Creator: Caraway, Georgia Kemp
Description: What common baking ingredient can conceal white rings on furniture? (Crushed pecans.) How do you detect a repair in a pottery vase you want to buy? (Look at it under a black light.) What’s the best way to remove water damage from your great-grandfather’s Bible? (Put it in your freezer.) Answers to these questions and many more are included in this convenient handbook by long-time antiques expert Dr. Georgia Kemp Caraway. Organized alphabetically, Tips, Tools, and Techniques is easy to consult about the cleaning and maintenance of common antique and collectible objects, including metal advertising signs, glassware, clothing, and jewelry. Addenda provide information such as how to get a good deal at auction, the dates of Chinese dynasties, and U.S. patent numbers. An especially handy pronunciation guide helps the monolingual among us speak with confidence about the provenance of Gallé ware and Schlegelmilch porcelain.

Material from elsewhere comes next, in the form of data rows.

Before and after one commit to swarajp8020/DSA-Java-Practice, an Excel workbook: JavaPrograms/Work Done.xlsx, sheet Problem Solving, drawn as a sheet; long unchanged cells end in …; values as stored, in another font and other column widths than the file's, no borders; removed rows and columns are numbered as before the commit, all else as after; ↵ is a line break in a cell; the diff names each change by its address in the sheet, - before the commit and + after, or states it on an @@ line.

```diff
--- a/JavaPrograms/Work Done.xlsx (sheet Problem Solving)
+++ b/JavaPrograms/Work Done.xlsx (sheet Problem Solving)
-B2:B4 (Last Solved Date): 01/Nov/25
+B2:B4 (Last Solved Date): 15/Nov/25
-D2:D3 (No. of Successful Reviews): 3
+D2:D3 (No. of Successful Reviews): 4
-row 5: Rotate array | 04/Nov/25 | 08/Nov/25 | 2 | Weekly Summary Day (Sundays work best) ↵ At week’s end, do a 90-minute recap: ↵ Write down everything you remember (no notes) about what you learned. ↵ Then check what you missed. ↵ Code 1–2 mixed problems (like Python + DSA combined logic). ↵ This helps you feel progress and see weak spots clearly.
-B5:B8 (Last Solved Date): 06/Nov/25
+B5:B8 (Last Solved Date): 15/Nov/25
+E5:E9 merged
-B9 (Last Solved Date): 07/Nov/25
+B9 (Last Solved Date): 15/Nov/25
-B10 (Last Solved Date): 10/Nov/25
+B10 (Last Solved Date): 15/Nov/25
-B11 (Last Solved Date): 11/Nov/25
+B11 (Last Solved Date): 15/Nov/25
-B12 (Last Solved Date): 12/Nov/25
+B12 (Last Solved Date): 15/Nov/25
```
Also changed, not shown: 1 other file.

Compact yet authoritative, this handbook will appeal to both dealers and buyers, as well as everyone with something from Grandma in the attic.
Contributing Partner: UNT Press